Well, you can say that again.
I've long wondered why the teaching profession tolerates such an aggressive, useless form of inspection. The unions don't complain about it enough, the National College for Leadership accepts it and the General Teaching Council for England, supposedly representing the profession, never raises an eyebrow. Perhaps it is no longer possible to stop this pernicious juggernaut, which seems to inspect just about everything now, often making its own rules up as it goes along.
Ofsted was created because the Government wanted all schools to be inspected in exactly the same way, because that would be "fair". In keeping with this supposed fairness, it evolved a strangely sterile vocabulary, making it impossible to discern a school's individual character from reading an inspection report. The language often encompasses the extraordinarily trite: "Where lessons were good, children were on task and concentrating." Wow!
In the primary sector, the sole arbiter of success is the number of level 4s a school attains, which should rise annually unless you want to be told you're not aspirational enough. And the inspection process is obsessed with making schools churn out ludicrous amounts of data, little of it reflecting reality and causing inspectors to make some very odd judgments.
Knowing Ofsted is on the way often terrifies teachers. A handful have even taken their own lives. One crawled into school ill, and died on the floor. Ask anyone who's living with a teacher. They'll say they hardly recognise their partners when Ofsted's on the horizon. Yet we accept all this, sigh with relief when we don't go into special measures, thank God when the inspection is over, then spend much of our school year keeping up with the changing and ever-increasing demands.
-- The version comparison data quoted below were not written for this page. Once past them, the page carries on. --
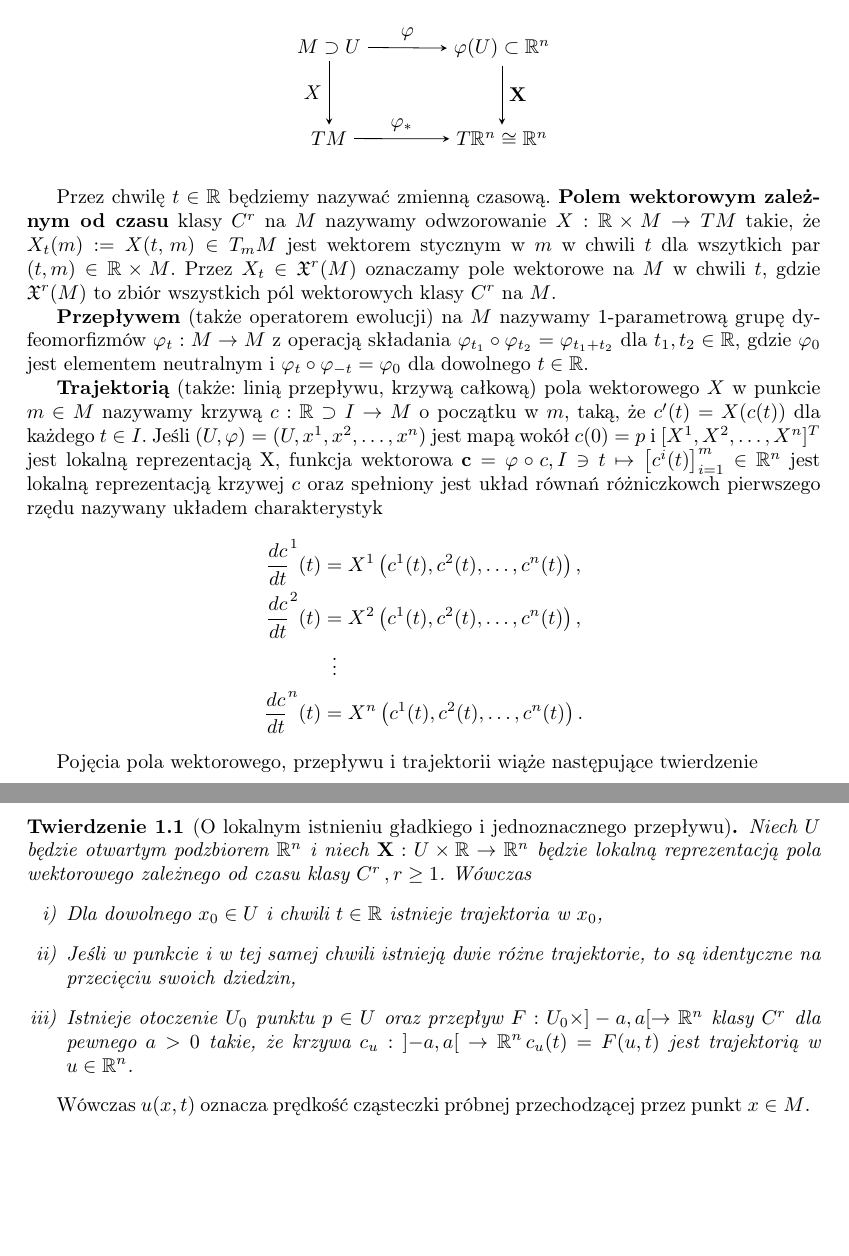
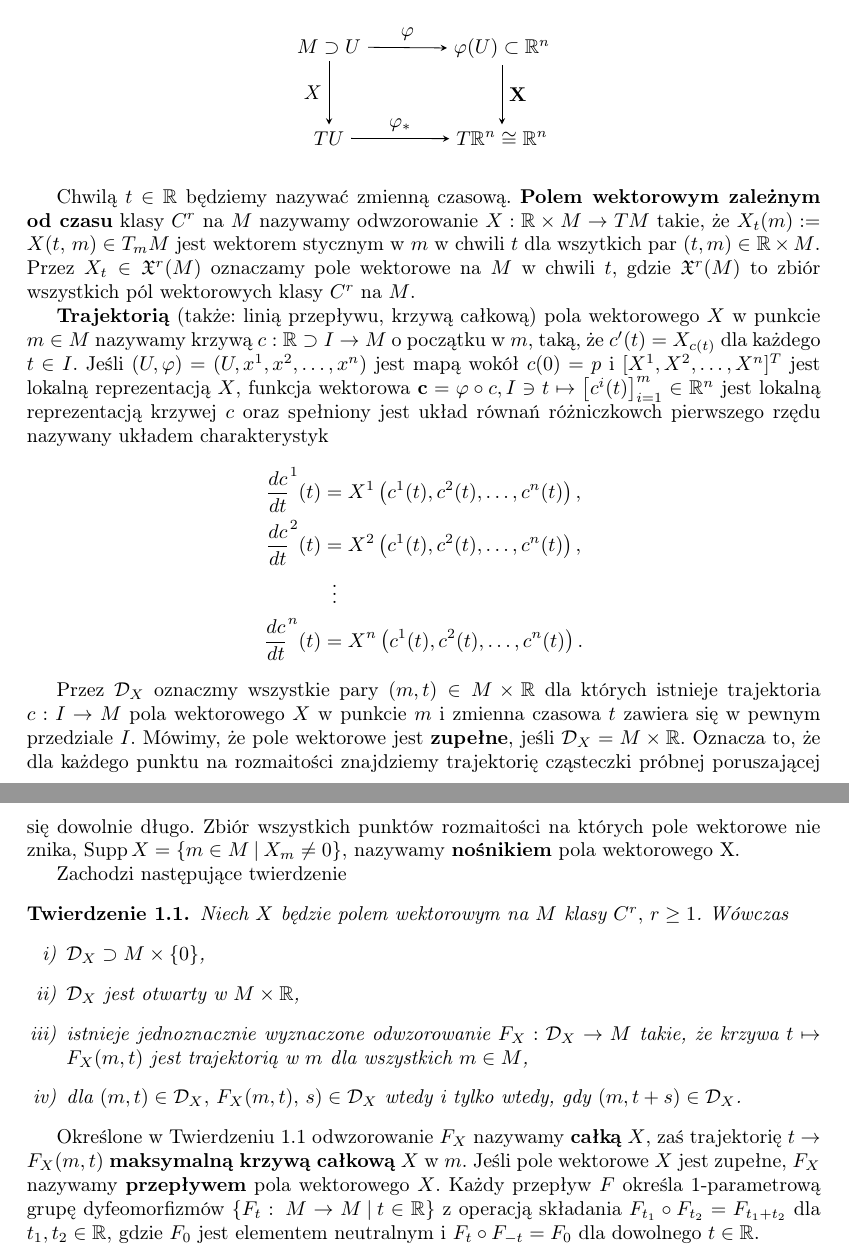
Before and after one commit to rszczers/burgers, a LaTeX book (main.tex, which reads includes/chapters/plyn_idealny/wstep.tex): two parts of pages 1 and 2 of 3, joined at a grey line, cut so that both start at the same text, the shorter picture padded with empty space. Compiled offline with pdfLaTeX.

Commit message:
general theorem

```diff
--- a/includes/chapters/plyn_idealny/wstep.tex
+++ b/includes/chapters/plyn_idealny/wstep.tex
@@ -10,7 +10,7 @@ Niech \(X\) będzie polem wektorowym klasy \(C^r\) na \(M\) i niech \((U, \varph
   \matrix (m) [matrix of math nodes,row sep=3em,column sep=4em,minimum width=2em]
   {
      M\supset U & \varphi(U)\subset \R^n \\
-     TM & T\R^n \cong \R^n \\};
+     TU & T\R^n \cong \R^n \\};
   \path[-stealth]
     (m-1-1) edge node [left] {\(X\)} (m-2-1)
     (m-1-1) edge node [above] {\(\varphi\)} (m-1-2)
@@ -20,11 +20,9 @@ Niech \(X\) będzie polem wektorowym klasy \(C^r\) na \(M\) i niech \((U, \varph
 \end{figure}
 
 
-Przez chwilę \(t\in\R\) będziemy nazywać zmienną czasową. \textbf{Polem wektorowym zależnym od czasu} klasy \(C^r\) na \(M\) nazywamy odwzorowanie \(X:\R\times M\rightarrow TM\) takie, że \(X_t(m):=X(t,\,m) \in T_{m} M\) jest wektorem stycznym w \(m\) w chwili \(t\) dla wszytkich par \((t, m) \in \R \times M\). Przez \(X_t\in \mathfrak{X}^r(M)\) oznaczamy pole wektorowe na \(M\) w chwili \(t\), gdzie \(\mathfrak{X}^r(M)\) to zbiór wszystkich pól wektorowych klasy \(C^r\) na \(M\).
+Chwilą \(t\in\R\) będziemy nazywać zmienną czasową. \textbf{Polem wektorowym zależnym od czasu} klasy \(C^r\) na \(M\) nazywamy odwzorowanie \(X:\R\times M\rightarrow TM\) takie, że \(X_t(m):=X(t,\,m) \in T_{m} M\) jest wektorem stycznym w \(m\) w chwili \(t\) dla wszytkich par \((t, m) \in \R \times M\). Przez \(X_t\in \mathfrak{X}^r(M)\) oznaczamy pole wektorowe na \(M\) w chwili \(t\), gdzie \(\mathfrak{X}^r(M)\) to zbiór wszystkich pól wektorowych klasy \(C^r\) na \(M\).
 
-\textbf{Przepływem} (także operatorem ewolucji) na \(M\) nazywamy 1-parametrową grupę dyfeomorfizmów \(\varphi_t: M \rightarrow M\) z operacją składania \(\varphi_{t_1}\circ\varphi_{t_2} = \varphi_{t_1 + t_2}\) dla \(t_{1}, {t}_2 \in \R\), gdzie \(\varphi_0\) jest elementem neutralnym i \(\varphi_{t}\circ\varphi_{-t} = \varphi_0\) dla dowolnego \(t\in\R\).
-
-\textbf{Trajektorią} (także: linią przepływu, krzywą całkową) pola wektorowego \(X\) w punkcie \(m\in M\) nazywamy krzywą \(c: \R \supset I \rightarrow M\) o początku w \(m\), taką, że \(c'(t) = X(c(t))\) dla każdego \(t\in I\). Jeśli \((U, \varphi) = (U, x^1, x^2, \dots, x^n)\) jest mapą wokół \(c(0)=p\) i \([X^1, X^2, \dots, X^n]^T\) jest lokalną reprezentacją X, funkcja wektorowa \(\mathbf{c} = \varphi \circ c, I \ni t \mapsto \left[c^i(t)\right]_{i=1}^m \in \R^n\) jest lokalną reprezentacją krzywej \(c\) oraz spełniony jest układ równań różniczkowch pierwszego rzędu nazywany układem charakterystyk
+\textbf{Trajektorią} (także: linią przepływu, krzywą całkową) pola wektorowego \(X\) w punkcie \(m\in M\) nazywamy krzywą \(c: \R \supset I \rightarrow M\) o początku w \(m\), taką, że \(c'(t) = X_{c(t)}\) dla każdego \(t\in I\). Jeśli \((U, \varphi) = (U, x^1, x^2, \dots, x^n)\) jest mapą wokół \(c(0)=p\) i \([X^1, X^2, \dots, X^n]^T\) jest lokalną reprezentacją \(X\), funkcja wektorowa \(\mathbf{c} = \varphi \circ c, I \ni t \mapsto \left[c^i(t)\right]_{i=1}^m \in \R^n\) jest lokalną reprezentacją krzywej \(c\) oraz spełniony jest układ równań różniczkowch pierwszego rzędu nazywany układem charakterystyk
 \begin{align*}
     \frac{dc}{dt}^1(t) &= X^1\left(c^1(t), c^2(t), \dots, c^n(t)\right),\\
     \frac{dc}{dt}^2(t) &= X^2\left(c^1(t), c^2(t), \dots, c^n(t)\right),\\
@@ -32,14 +30,39 @@ Przez chwilę \(t\in\R\) będziemy nazywać zmienną czasową. \textbf{Polem w
     \frac{dc}{dt}^n(t) &= X^n\left(c^1(t), c^2(t), \dots, c^n(t)\right).
 \end{align*}
 
-Pojęcia pola wektorowego, przepływu i trajektorii wiąże następujące twierdzenie
+Przez \(\mathcal{D}_X\) oznaczmy wszystkie pary \((m, t)\in M \times \R\) dla których istnieje trajektoria \(c: I\rightarrow M\) pola wektorowego \(X\) w punkcie \(m\) i zmienna czasowa \(t\) zawiera się w pewnym przedziale \(I\). Mówimy, że pole wektorowe jest \textbf{zupełne}, jeśli \(\mathcal{D}_X = M \times \R\). Oznacza to, że dla każdego punktu na rozmaitości znajdziemy trajektorię cząsteczki próbnej poruszającej się dowolnie długo. Zbiór wszystkich punktów rozmaitości na których pole wektorowe nie znika, \(\mathrm{Supp}\,X=\{m\in M\:|\: X_m\neq 0\}\), nazywamy \textbf{nośnikiem} pola wektorowego X.
 
-\begin{twierdzenie}[O lokalnym istnieniu gładkiego i jednoznacznego przepływu]
-    Niech \(U\) będzie otwartym podzbiorem \(\R^n\) i niech \(\mathbf{X}: U\times \R \rightarrow \R^n\) będzie lokalną reprezentacją pola wektorowego zależnego od czasu klasy \(C^r\,, r\geq 1\). Wówczas
-    \begin{enumerate}[i)]
-        \item Dla dowolnego \(x_0\in U\) i chwili \(t\in \R\) istnieje trajektoria w \(x_0\),
-    \item Jeśli w punkcie i w tej samej chwili istnieją dwie różne trajektorie, to są identyczne na przecięciu swoich dziedzin,
-    \item Istnieje otoczenie \(U_0\) punktu \(p\in U\) oraz przepływ \(F: U_0 \times ]-a, a[ \rightarrow \R^n\) klasy \(C^r\) dla pewnego \(a>0\) takie, że krzywa \(c_u: \left]-a, a\right[\rightarrow \R^n\, c_u(t) = F(u, t)\) jest trajektorią w \(u\in \R^n\).
+Zachodzi następujące twierdzenie
+
+\begin{twierdzenie}\label{tw:D}
+Niech \(X\) będzie polem wektorowym na \(M\) klasy \(C^r,\, r\geq1\). Wówczas
+\begin{enumerate}[i)]
+\item \(\mathcal{D}_X\supset M\times \{0\}\),
+\item \(\mathcal{D}_X\) jest otwarty w \(M\times \R\),
+\item istnieje jednoznacznie wyznaczone odwzorowanie \(F_X:\mathcal{D}_X\rightarrow M\) takie, że krzywa \(t\mapsto F_X(m,t)\) jest trajektorią w \(m\) dla wszystkich \(m\in M\),
+\item dla \((m,t)\in \mathcal{D}_X,\) \(F_X(m,t),\, s)\in\mathcal{D}_X\) wtedy i tylko wtedy, gdy \((m, t+s)\in \mathcal{D}_X\).
 \end{enumerate}
 \end{twierdzenie}
-Wówczas \(u(x, t)\) oznacza prędkość cząsteczki próbnej przechodzącej przez punkt \(x\in M\).
+
+Określone w Twierdzeniu \ref{tw:D} odwzorowanie \(F_X\) nazywamy \textbf{całką} \(X\), zaś trajektorię \(t\rightarrow F_X(m,t)\) \textbf{maksymalną krzywą całkową} \(X\) w \(m\). Jeśli pole wektorowe \(X\) jest zupełne, \(F_X\) nazywamy \textbf{przepływem} pola wektorowego \(X\). Każdy przepływ \(F\) określa 1-parametrową grupę dyfeomorfizmów \(\{F_t:\:M\rightarrow M\:|\: t\in \R\}\) z operacją składania \(F_{t_1}\circ F_{t_2} = F_{t_1 + t_2}\) dla \(t_{1}, {t}_2 \in \R\), gdzie \(F_0\) jest elementem neutralnym i \(F_{t}\circ F_{-t} = F_{0}\) dla dowolnego \(t\in\R\).
+
+
+%Pojęcia pola wektorowego, przepływu i trajektorii wiąże następujące twierdzenie
+
+%
+%\begin{twierdzenie}[O lokalnym istnieniu gładkiego przepływu]
+%Niech \((U, \varphi)\) będzie mapą wokół \(p\in M\) i niech \(X\) będzie polem wektorowym klasy \(C^\infty\) na \(U\). Wówczas dla każdego \(p_0\in U\) istnieje przepływ \(F:]-\varepsilon, \varepsilon[ \times V \rightarrow U\) klasy \(C^\infty\) dla pewnego otoczenia \(V\subset U\) i pewnego \(\varepsilon>0\) taki, że \(F_t\) jest trajektorią pola wektorowego \(X\) w \(p_0\), czyli
+%\begin{align}
+%\frac{\partial F}{\partial t}(t, q) = X_{F_t(q)}, &\quad F_0(p_0) = p_0,
+%\end{align}
+%dla wszystkich \((t, q) \in ]-\varepsilon, \varepsilon[ \times V\)
+%\end{twierdzenie}
+%\begin{twierdzenie}[O lokalnym istnieniu gładkiego i jednoznacznego przepływu]
+%    Niech \(U\) będzie otwartym podzbiorem \(\R^n\) i niech \(\mathbf{X}: U\times \R \rightarrow \R^n\) będzie lokalną reprezentacją pola wektorowego zależnego od czasu klasy \(C^r\,, r\geq 1\). Wówczas
+%    \begin{enumerate}[i)]
+%        \item Dla dowolnego \(x_0\in U\) i chwili \(t\in \R\) istnieje trajektoria w \(x_0\),
+%    \item Jeśli w punkcie i w tej samej chwili istnieją dwie różne trajektorie, to są identyczne na przecięciu swoich dziedzin,
+%    \item Istnieje otoczenie \(U_0\) punktu \(p\in U\) oraz przepływ \(F: U_0 \times ]-a, a[ \rightarrow \R^n\) klasy \(C^r\) dla pewnego \(a>0\) takie, że krzywa \(c_u: \left]-a, a\right[\rightarrow \R^n\, c_u(t) = F(u, t)\) jest trajektorią w \(u\in \R^n\).
+%\end{enumerate}
+%\end{twierdzenie}
+%Wówczas \(u(x, t)\) oznacza prędkość cząsteczki próbnej przechodzącej przez punkt \(x\in M\).
```
Also changed, not shown: burgers.pdf, 1 other file.
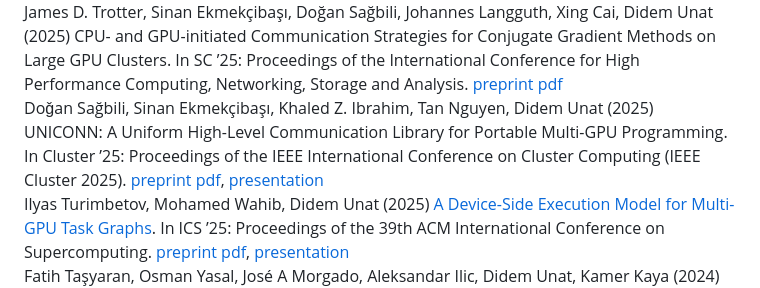
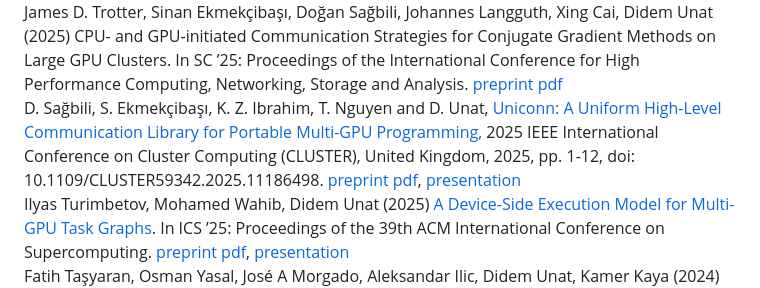
Before and after one commit to ParCoreLab/parcorelab.github.io, a Markdown page: docs/index.md, the part around the change. GitHub-like rendering.

Commit message:
Added Link to Dogn publication

```diff
--- a/docs/index.md
+++ b/docs/index.md
@@ -692,8 +692,7 @@ Publications
 Gradient Methods on Large GPU Clusters. In SC ’25: Proceedings of the International Conference for High Performance Computing, Networking, Storage and Analysis. <a class="italic" download href="./assets/preprint-pdfs/SC25_Inno4Scale_aCG.pdf">preprint pdf</a>
 </div>
 
-<div class="card text-lg"> Doǧan Sağbili, Sinan Ekmekçibaşı, Khaled Z. Ibrahim, Tan Nguyen, Didem Unat (2025) UNICONN: A Uniform High-Level Communication
-Library for Portable Multi-GPU Programming. In Cluster ’25: Proceedings of the IEEE International Conference on Cluster Computing (IEEE Cluster 2025). <a class="italic" download href="./assets/preprint-pdfs/Cluster_2025_______uniconn_paper__ieee_.pdf">preprint pdf</a>,  <a href="https://docs.google.com/presentation/d/1Tw4Yl8SLUjSDQwgHEITXthKg_KbjhVUZ3b9he2QTlj4/edit?usp=sharing">presentation</a>
+<div class="card text-lg"> D. Sağbili, S. Ekmekçibaşı, K. Z. Ibrahim, T. Nguyen and D. Unat, <a href="https://ieeexplore.ieee.org/document/11186498">Uniconn: A Uniform High-Level Communication Library for Portable Multi-GPU Programming,</a> 2025 IEEE International Conference on Cluster Computing (CLUSTER), United Kingdom, 2025, pp. 1-12, doi: 10.1109/CLUSTER59342.2025.11186498. <a class="italic" download href="./assets/preprint-pdfs/Cluster_2025_______uniconn_paper__ieee_.pdf">preprint pdf</a>,  <a href="https://docs.google.com/presentation/d/1Tw4Yl8SLUjSDQwgHEITXthKg_KbjhVUZ3b9he2QTlj4/edit?usp=sharing">presentation</a>
 </div>
 
 <div class="card text-lg"> Ilyas Turimbetov, Mohamed Wahib, Didem Unat (2025) <a href="https://dl.acm.org/doi/10.1145/3721145.3730426">A Device-Side Execution Model for Multi-GPU Task
```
Inspecting every school regularly, and training (I use the word loosely) an army of inspectors, costs vast sums of money that could be put to much better use. I've endured four Ofsteds and been staggered at the lack of ability, sensitivity and knowledge shown by many inspectors. In my first, only one had any primary experience. Another inspection included a failed head. Criticising others was presumably much easier than doing the job himself.
I've been inspected by a farmer's wife, a police officer and a minor lawyer: none understood the intricacies of our job. I've been tut-tutted by a "devout" lady who said we weren't celebrating many religions ... until my RE co-ordinator walked her round 10 displays of work. I've been told our special needs teaching could only be considered successful if the data shows children have made rapid sub-level progress, and our Spanish teaching should involve much more written work, rather than oral.
I've fought an appalling inspection team for two years, and in the complaint process found that the commissioning agency, which showed sympathy at first, mysteriously withdrew its support. In the final stages, the independent adjudicator recommended the lead inspector should be cautioned. Ofsted reluctantly agreed, and by chance I happened to intercept the letter they wrote. "Looking after one's own" is the politest way of describing it.
I knew a head who battled with an insane chair of governors and ultimately refused to let him in the building. Wouldn't it be great if we all did the same to Ofsted ... until a properly fair, sensible and effective system is devised.
Mike Kent is headteacher at Comber Grove Primary in Camberwell, south London. Email: firstname.lastname@example.org.